• **Instructions to follow**:
Filter the data below, keeping only lines that contain "Sharpen".

• **Data for this task**:
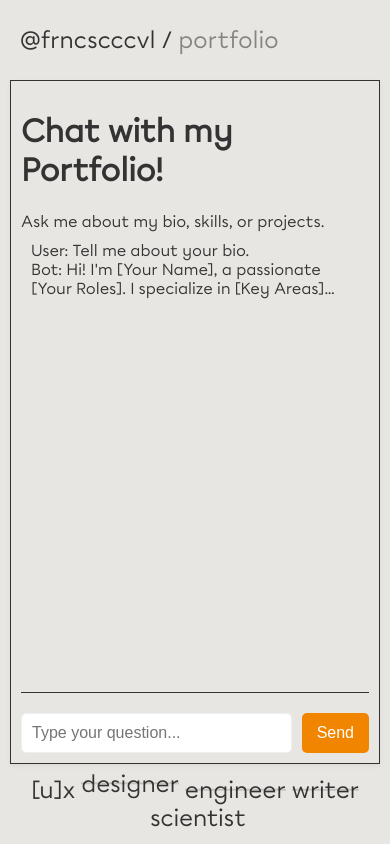
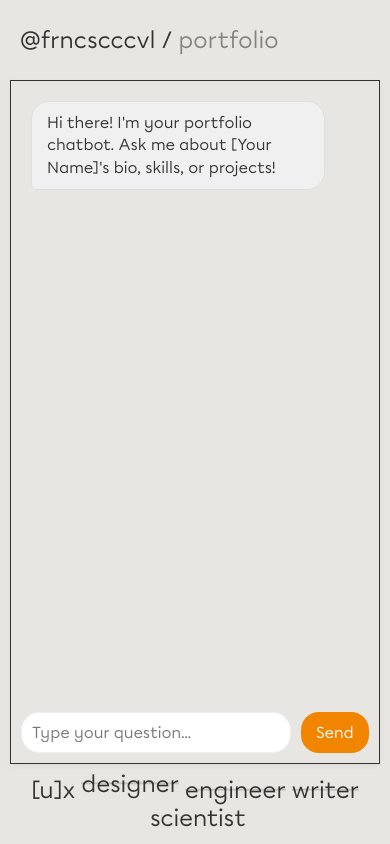
Before and after one commit to frncscccvl/portfolio-react, a React (Create React App) app: page / in a window 390 px wide. Built offline with nearby package versions, Linux system fonts and the light colour scheme.

Commit message:
add MobileChatbotView logic

```diff
--- a/src/components/Footer.css
+++ b/src/components/Footer.css
@@ -46,6 +46,10 @@
   color: #F28500;
 }
 
+.clickable-word.active {
+  color: #F28500;
+}
+
 .with-strikethrough::after {
   content: '';
   position: absolute;
--- a/src/components/Footer.js
+++ b/src/components/Footer.js
@@ -1,4 +1,4 @@
-import React, { useState, useEffect, useRef } from 'react'; // Import useRef
+import React, { useState, useEffect, useRef } from 'react';
 import './Footer.css';
 
 const Footer = ({ onTabClick, activeTab }) => {
@@ -52,7 +52,7 @@ const Footer = ({ onTabClick, activeTab }) => {
       <p>
         [u]x&nbsp;
         <span
-          className={`clickable-word with-strikethrough ${animateTabs ? 'bounce-on-load' : ''}`}
+          className={`clickable-word with-strikethrough ${animateTabs ? 'bounce-on-load' : ''} ${activeTab === 'designer' ? 'active' : ''}`}
           style={{ '--animation-delay': '0s' }}
           onClick={() => handleInternalTabClick('designer')}
         >
@@ -60,7 +60,7 @@ const Footer = ({ onTabClick, activeTab }) => {
         </span>
         &nbsp;
         <span
-          className={`clickable-word with-strikethrough ${animateTabs ? 'bounce-on-load' : ''}`}
+          className={`clickable-word with-strikethrough ${animateTabs ? 'bounce-on-load' : ''} ${activeTab === 'engineer' ? 'active': ''}`}
           style={{ '--animation-delay': '0.2s' }}
           onClick={() => handleInternalTabClick('engineer')}
         >
@@ -68,7 +68,7 @@ const Footer = ({ onTabClick, activeTab }) => {
         </span>
         &nbsp;
         <span
-          className={`clickable-word with-strikethrough ${animateTabs ? 'bounce-on-load' : ''}`}
+          className={`clickable-word with-strikethrough ${animateTabs ? 'bounce-on-load' : ''} ${activeTab === 'writer' ? 'active' : ''}`}
           style={{ '--animation-delay': '0.4s' }}
           onClick={() => handleInternalTabClick('writer')}
         >
--- a/src/components/MobileChatbotView.css
+++ b/src/components/MobileChatbotView.css
@@ -10,17 +10,15 @@
 
   border: 1px solid #333;
 
-  /* Make it take available space between header and footer */
-  margin-top: var(--header-height);
-  margin-bottom: var(--footer-height);
-  height: calc(100vh - var(--header-height) - var(--footer-height));
-  /*width: 95%;*/ /* Take full width on mobile */
+  position: absolute; /* Position it relative to the 'app-container' */
+  top: var(--header-height); /* Start below the header */
+  bottom: var(--footer-height); /* End above the footer */
 
   width: calc(100% - (var(--main-content-padding) * 2)); /* Set a width less than 100% */
-  margin-left: auto; /* Distribute available horizontal space */
-  margin-right: auto; /* Distribute available horizontal space */
+  left: 50%;
+  transform: translateX(-50%);
 
-  overflow-y: auto; /* Allow messages to scroll */
+  overflow: hidden;
 }
 
 /* This media query makes the chatbot container visible on mobile */
@@ -28,9 +26,7 @@
   .mobile-chatbot-container {
     display: flex; /* Show the chatbot container */
     /* Adjust padding for mobile as needed */
-    padding: var(--main-content-padding); /* Use app-level padding variable */
-    margin-left: var(--main-content-padding);
-    margin-right: var(--main-content-padding);
+    padding: var(--main-content-padding);
   }
 }
 
@@ -39,8 +35,43 @@
   flex-grow: 1; /* Messages area takes up most of the space */
   overflow-y: auto;
   padding: 10px;
-  border-bottom: 1px solid #333;
+  /*border-bottom: 1px solid #333;*/
   margin-bottom: 10px;
+
+  display: flex; /* Use flexbox for messages to stack nicely */
+  flex-direction: column;
+  gap: 8px; /* Space between message bubbles */
+}
+
+.message-bubble {
+  max-width: 80%; /* Limit bubble width */
+  padding: 10px 15px;
+  border-radius: 18px; /* Rounded corners for chat bubbles */
+  line-height: 1.4;
+  word-wrap: break-word; /* Ensure long words wrap */
+}
+
+.message-bubble {
+  max-width: 80%; /* Limit bubble width */
+  padding: 10px 15px;
+  border-radius: 18px; /* Rounded corners for chat bubbles */
+  line-height: 1.4;
+  word-wrap: break-word; /* Ensure long words wrap */
+}
+
+.message-bubble.user {
+  align-self: flex-end; /* Align user messages to the right */
+  background-color: #F28500; /* Orange background for user messages */
+  color: white;
+  border-bottom-right-radius: 5px; /* Sharpen one corner for user */
+}
+
+.message-bubble.bot {
+  align-self: flex-start; /* Align bot messages to the left */
+  background-color: #f0f0f0; /* Light gray background for bot messages */
+  color: #333;
+  border: 1px solid #e0e0e0;
+  border-bottom-left-radius: 5px; /* Sharpen one corner for bot */
 }
 
 .chatbot-input {
@@ -53,8 +84,15 @@
   flex-grow: 1;
   padding: 10px;
   border: 1px solid #eee;
-  border-radius: 5px;
+  border-radius: 18px;
   font-size: 1em;
+  font-family: "Chromatica";
+  outline: none;
+}
+
+.chatbot-input input:focus {
+  border-color: #F28500; /* Highlight border on focus */
+  box-shadow: 0 0 5px rgba(242, 133, 0, 0.2);
 }
 
 .chatbot-input button {
@@ -62,12 +100,17 @@
   background-color: #F28500;
   color: white;
   border: none;
-  border-radius: 5px;
+  border-radius: 18px;
   cursor: pointer;
   font-size: 1em;
+  font-family: "Chromatica";
   transition: background-color 0.3s ease;
 }
 
 .chatbot-input button:hover {
   background-color: #E27200;
 }
+
+.chatbot-input button:active {
+    transform: scale(0.98); /* Slight press effect */
+}
--- a/src/components/MobileChatbotView.js
+++ b/src/components/MobileChatbotView.js
@@ -1,24 +1,101 @@
 // src/components/MobileChatbotView.js
-import React from 'react';
-import './MobileChatbotView.css'; // Create this CSS file next
+import React, { useState, useRef, useEffect } from 'react'; // Import useRef and useEffect
+import './MobileChatbotView.css';
 
 const MobileChatbotView = () => {
+  // State to store chat messages: [{ sender: 'user' | 'bot', text: 'message content' }]
+  const [messages, setMessages] = useState([
+    { sender: 'bot', text: "Hi there! I'm your portfolio chatbot. Ask me about [Your Name]'s bio, skills, or projects!" }
+  ]);
+  // State for the current message being typed by the user
+  const [inputMessage, setInputMessage] = useState('');
+  // Ref to automatically scroll to the latest message
+  const messagesEndRef = useRef(null);
+
+  // --- Define your chatbot's "knowledge base" here ---
+  // You can move this to a separate file (e.g., data/chatbotResponses.js) later
+  const chatbotKnowledge = {
+    bio: "Hi! I'm [Your Name], a passionate UX designer, software engineer, and writer. I love crafting intuitive experiences, solving complex technical challenges, and communicating ideas effectively. I believe in blending creativity with systematic problem-solving.",
+    skills: "I have a strong foundation in [list key technical skills, e.g., React, Node.js, Python, SQL], UI/UX design principles, user research, content strategy, and technical writing. I'm always learning new technologies!",
+    projects: "You can see some of my work by clicking on the categories in the footer on desktop. On mobile, I'm working on a way to share project highlights here soon!", // Or direct them back to desktop
+    greeting: "Hello! How can I help you today?",
+    default: "I'm sorry, I don't understand that question yet. Please try asking about my bio, skills, or projects.",
+  };
+
+  // Function to scroll to the bottom of the messages container
+  const scrollToBottom = () => {
+    messagesEndRef.current?.scrollIntoView({ behavior: "smooth" });
+  };
+
+  // Effect to scroll to bottom whenever messages update
+  useEffect(() => {
+    scrollToBottom();
+  }, [messages]);
+
+  // Function to handle sending a message
+  const handleSendMessage = () => {
+    if (inputMessage.trim() === '') return; // Don't send empty messages
+
+    const userMessage = { sender: 'user', text: inputMessage.trim() };
+    // Add user's message to the chat
+    setMessages((prevMessages) => [...prevMessages, userMessage]);
+
+    // Simulate bot response after a short delay
+    setTimeout(() => {
+      const botResponse = generateBotResponse(inputMessage.trim().toLowerCase());
+      setMessages((prevMessages) => [...prevMessages, { sender: 'bot', text: botResponse }]);
+    }, 500); // 0.5 second delay for bot response
+
+    setInputMessage(''); // Clear input field
+  };
+
+  // Function to generate bot's response based on user input
+  const generateBotResponse = (query) => {
+    if (query.includes('bio') || query.includes('about me')) {
+      return chatbotKnowledge.bio;
+    }
+    if (query.includes('skill') || query.includes('tech') || query.includes('technology')) {
+      return chatbotKnowledge.skills;
+    }
+    if (query.includes('project') || query.includes('work') || query.includes('portfolio')) {
+      return chatbotKnowledge.projects;
+    }
+    if (query.includes('hi') || query.includes('hello') || query.includes('hey')) {
+        return chatbotKnowledge.greeting;
+    }
+    return chatbotKnowledge.default;
+  };
+
+  // Handle Enter key press in the input field
+  const handleKeyPress = (e) => {
+    if (e.key === 'Enter') {
+      handleSendMessage();
+    }
+  };
+
   return (
     <div className="mobile-chatbot-container">
-      {/* This is where your actual chatbot UI will go */}
-      <h1>Chat with my Portfolio!</h1>
-      <p>Ask me about my bio, skills, or projects.</p>
-
-      {/* Placeholder for your chatbot input and output */}
+      {/* Chat Messages Display */}
       <div className="chatbot-messages">
-        {/* Chat messages will be rendered here */}
-        <p>User: Tell me about your bio.</p>
-        <p>Bot: Hi! I'm [Your Name], a passionate [Your Roles]. I specialize in [Key Areas]...</p>
+        {messages.map((msg, index) => (
+          <div key={index} className={`message-bubble ${msg.sender}`}>
+            {msg.text}
+          </div>
+        ))}
+        {/* Empty div for scrolling to bottom */}
+        <div ref={messagesEndRef} />
       </div>
 
+      {/* Chat Input Area */}
       <div className="chatbot-input">
-        <input type="text" placeholder="Type your question..." />
-        <button>Send</button>
+        <input
+          type="text"
+          placeholder="Type your question..."
+          value={inputMessage}
+          onChange={(e) => setInputMessage(e.target.value)}
+          onKeyPress={handleKeyPress} // Listen for Enter key
+        />
+        <button onClick={handleSendMessage}>Send</button>
       </div>
     </div>
   );
```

• **Exercise answer**:
+  border-bottom-right-radius: 5px; /* Sharpen one corner for user */
+  border-bottom-left-radius: 5px; /* Sharpen one corner for bot */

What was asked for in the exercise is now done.